Made in the Northwest: Anvil Coffee

SPOKANE, Wash. – Mark Camp has been immersed in the coffee industry for decades. He started Anvil Coffee in 2000.

“(I) decided that I needed, the next step was to learn how to roast coffee,” said Camp.

His goal is to craft the perfect cup and become the best wholesale roaster he can be.

“And (roasting) changes constantly from crop to crop, from season to season. It’s pretty involved,” he explained.

Camp and his partners – his wife, Traci, and Darby and Jovanka McKee, bought the historic Washington Cracker Building in 2013 as a way for their wine business, Overbluff Cellars, to expand.

“Decided to look for a bigger space and found this,” explained Camp. “And kind of, it was pretty fortuitous.”

Now, Anvil occupies the space on the other end of the building’s main floor from Overbluff and gives off the same historic feel.

“Try to make the bar similar to the aura at the winery and match the doors and the roughness. A lot of stuff like that,” said Camp.

Anvil Coffee sources its coffee beans through importers in Seattle and San Francisco and has a direct source in Guatemala.

“A family here that lives in Spokane, they have relatives and family that grow in Guatemala. So that’s pretty cool.”

Guatemala is one of Anvil’s most popular blends, along with others like its not so subtly named Super Fantastic.

Anvil also gives you the opportunity to come in, or go on its website, and build your own blend.

“You can pick like 20% Guatemala, 20% Ethiopia and have it roasted how you want it and I’ll ship it to you. It’s seamless.”

And despite launching its website weeks before the pandemic, Camp said Anvil has received orders from all over.

“I’ve shipped coffee to pretty much every state in the country. And I never had any idea that that was going to happen. And it’s been fantastic.”

Anvil Coffee is served locally in places like Atticus Coffee, Rocket Market and a number of local restaurants. Camp has collaborated with a couple of local breweries and is open to other collaborations as well.

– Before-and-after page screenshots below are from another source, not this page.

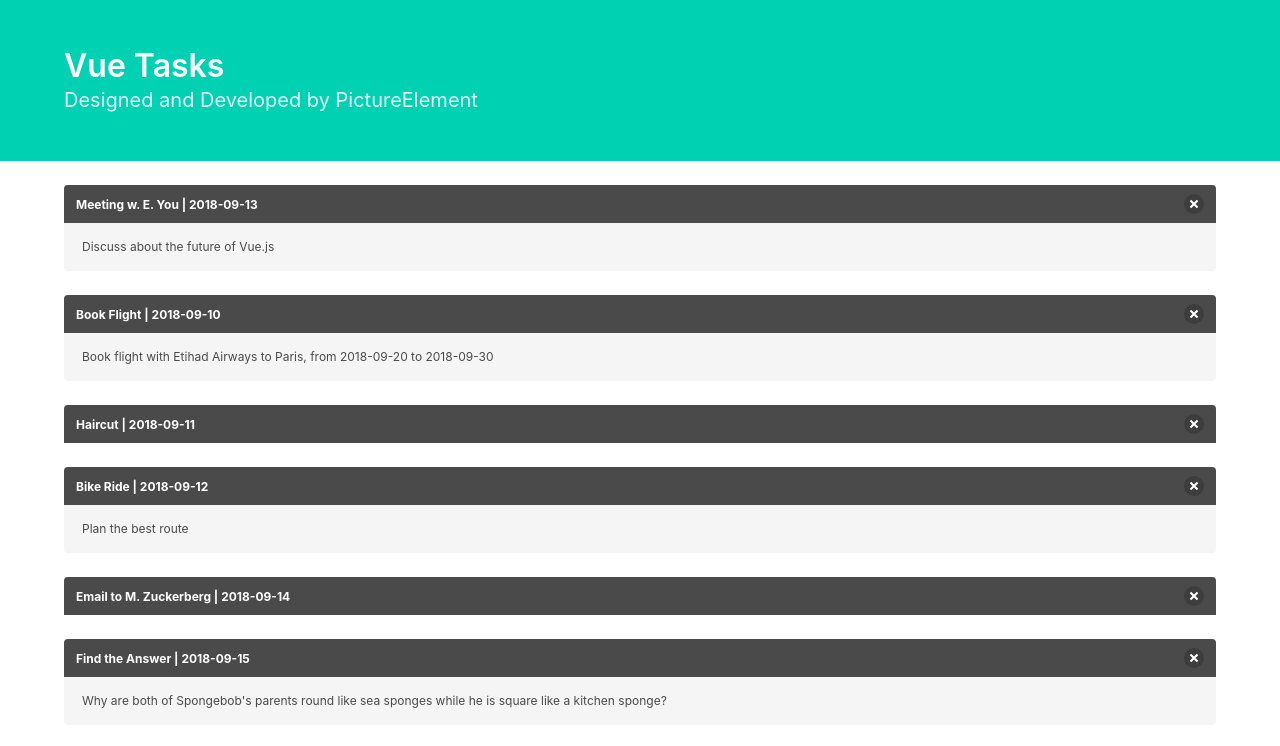
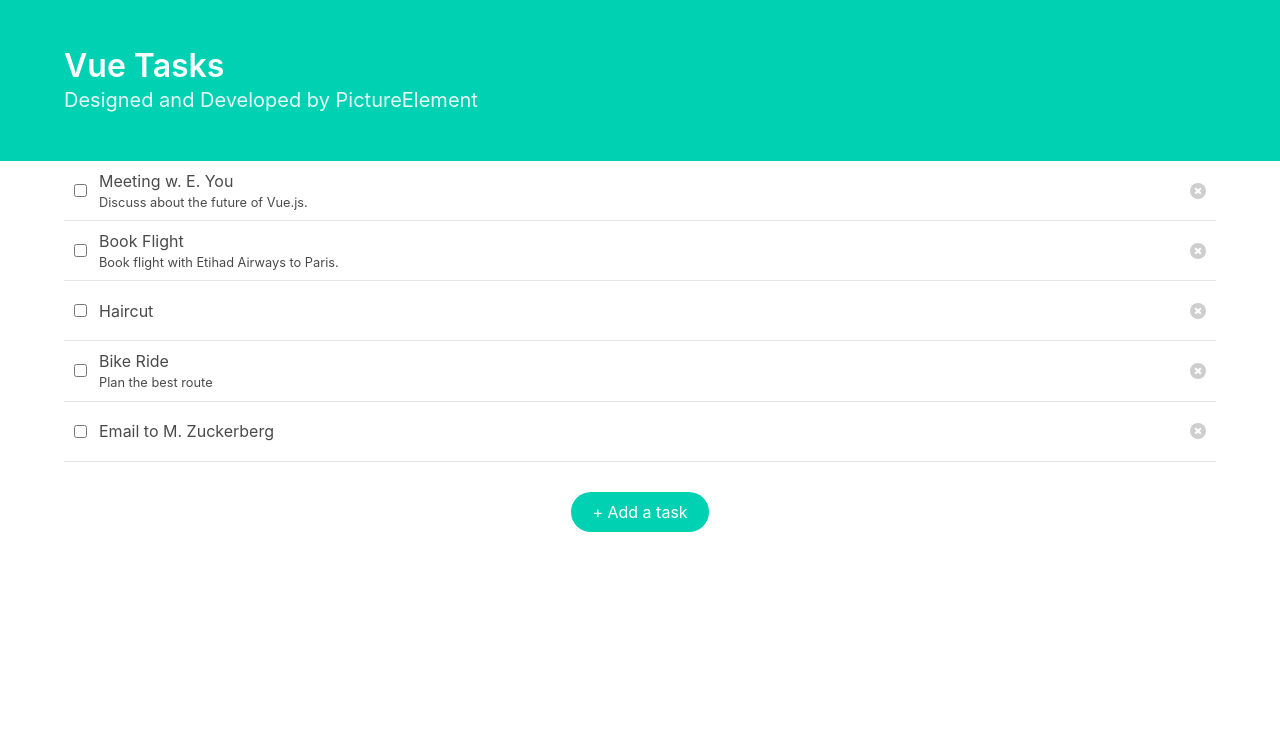
Before and after one commit to PictureElement/vue-tasks, a Vue app: page / in a window 1280 px wide. Shown: the top 746 px of the page. Built offline with nearby package versions, Linux system fonts and the light colour scheme.

Commit message:
Remove Bulma's message CSS component. Add checkbox input. Add 'Add a task' button that when clicked it displays the form modal overlay. Dynamically bind the class attributes of checkbox inputs to 'completed' property. Add openForm and closeForm methods.

```diff
--- a/src/App.vue
+++ b/src/App.vue
@@ -1,6 +1,6 @@
 <template>
   <div id="app">
-    <section class="hero is-primary block">
+    <section class="mb-0 hero is-primary block">
       <div class="hero-body">
         <div class="container">
           <h1 class="title">
@@ -12,7 +12,7 @@
         </div>
       </div>
     </section>
-    <TodoList class="container"></TodoList>
+    <TodoList></TodoList>
   </div>
 </template>
 
@@ -28,4 +28,7 @@ export default {
 </script>
 
 <style>
+  .mb-0 {
+    margin-bottom: 0 !important;
+  }
 </style>
--- a/src/components/TodoList.vue
+++ b/src/components/TodoList.vue
@@ -1,7 +1,7 @@
 <template>
   <div>
     <!-- FORM -->
-    <div class="modal">
+    <div class="modal" v-bind:class="{ 'is-active': formVisible }">
       <div class="modal-background"></div>
       <div class="modal-content">
         <article class="message">
@@ -32,20 +32,18 @@
           </div>
         </article>
       </div>
-      <button class="modal-close is-large" aria-label="close"></button>
+      <button class="modal-close is-large" aria-label="close" v-on:click="closeForm"></button>
     </div>
     <!-- TASK LIST -->
-    <div v-for="(task, index) in tasks" :key="task.id">
-      <article class="message is-small">
-        <div class="message-header">
-          <p>{{ task.title }} | {{ task.date }}</p>
-          <button class="delete" aria-label="delete" v-on:click="deleteTask(index)"></button>
-        </div>
-        <div v-if="task.description" class="message-body">
-          {{ task.description }}
-        </div>
-      </article>
+    <div class="taskItem-body container" v-for="(task, index) in tasks" :key="task.id">
+      <input type="checkbox" v-model="tasks[index].completed">
+      <div class="taskItem-titleWrapper" v-bind:class="{ 'completed': tasks[index].completed }">
+        <span class="taskItem-title">{{ task.title }}</span>
+        <span class="taskItem-description">{{ task.description }}</span>
+      </div>
+      <button class="delete is-small" aria-label="delete" v-on:click="deleteTask(index)"></button>
     </div>
+    <button class="add-task button is-primary is-rounded" v-on:click="openForm">+ Add a task</button>
   </div>
 </template>
 
@@ -54,24 +52,31 @@ export default {
   name: 'TodoList',
   data() {
     return {
-      newTask: {},
+      formVisible: false,
+      newTask:  { title: '', desciption: '', date: '', completed: false },
       tasks: [
-        { title: 'Meeting w. E. You', description: 'Discuss about the future of Vue.js', date: '2018-09-13' },
-        { title: 'Book Flight', description: 'Book flight with Etihad Airways to Paris, from 2018-09-20 to 2018-09-30', date: '2018-09-10' },
-        { title: 'Haircut', description: '', date: '2018-09-11' },
-        { title: 'Bike Ride', description: 'Plan the best route', date: '2018-09-12' },
-        { title: 'Email to M. Zuckerberg', description: '', date: '2018-09-14' },
-        { title: 'Find the Answer', description: 'Why are both of Spongebob\'s parents round like sea sponges while he is square like a kitchen sponge?', date: '2018-09-15' }
+        { title: 'Meeting w. E. You', description: 'Discuss about the future of Vue.js.', date: '2018-09-13', completed: false },
+        { title: 'Book Flight', description: 'Book flight with Etihad Airways to Paris.', date: '2018-09-10', completed: false },
+        { title: 'Haircut', description: '', date: '2018-09-11', completed: false },
+        { title: 'Bike Ride', description: 'Plan the best route', date: '2018-09-12', completed: false },
+        { title: 'Email to M. Zuckerberg', description: '', date: '2018-09-14', completed: false }
       ],
       titleError: false,
       dateError: false
     }
   },
   methods: {
+    openForm: function() {
+      this.formVisible = true;
+    },
+    closeForm: function() {
+      this.formVisible = false;
+    },
     addTask: function(e) {
       if (this.newTask.title && this.newTask.date) {
+        this.formVisible = false;
         this.tasks.push(this.newTask);
-        this.newTask = { title: '', desciption: '', date: ''};
+        this.newTask = { title: '', desciption: '', date: '', completed: false };
         this.titleError = false;
         this.dateError = false;
         return;
@@ -100,4 +105,35 @@ export default {
   article {
     margin-bottom: 1.5rem;
   }
+  .taskItem-body {
+    display: flex;
+    align-items: center;
+    word-wrap: break-word;
+    word-break: break-word;
+    padding: 0 10px;
+    border-bottom: 1px solid #e5e5e5;
+    min-height: 60px;
+  }
+  .taskItem-titleWrapper {
+    display: flex;
+    flex-direction: column;
+    padding: 8px 12px;
+  }
+  .taskItem-title {
+    font-size: 1rem;
+  }
+  .taskItem-description {
+    font-size: 80%;
+  }
+  .completed {
+    text-decoration: line-through;
+  }
+  .delete {
+    margin-left: auto;
+  }
+  .add-task {
+    margin-top: 30px;
+    display: block;
+    margin: 30px auto 0 auto;
+  }
 </style>
```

“If it’s a coffee shop, that’s my goal is to support them,” he said. “If it’s a barbeque sauce with my coffee in it, I want to have that be the best that thing it can be.”

Camp hopes to re-open Anvil’s coffee shop early in 2022 and continue to grow the business in the industry that’s consumed him for his entire adult life.

“I didn’t think I’d be doing it this long, but I love it. I love doing it.”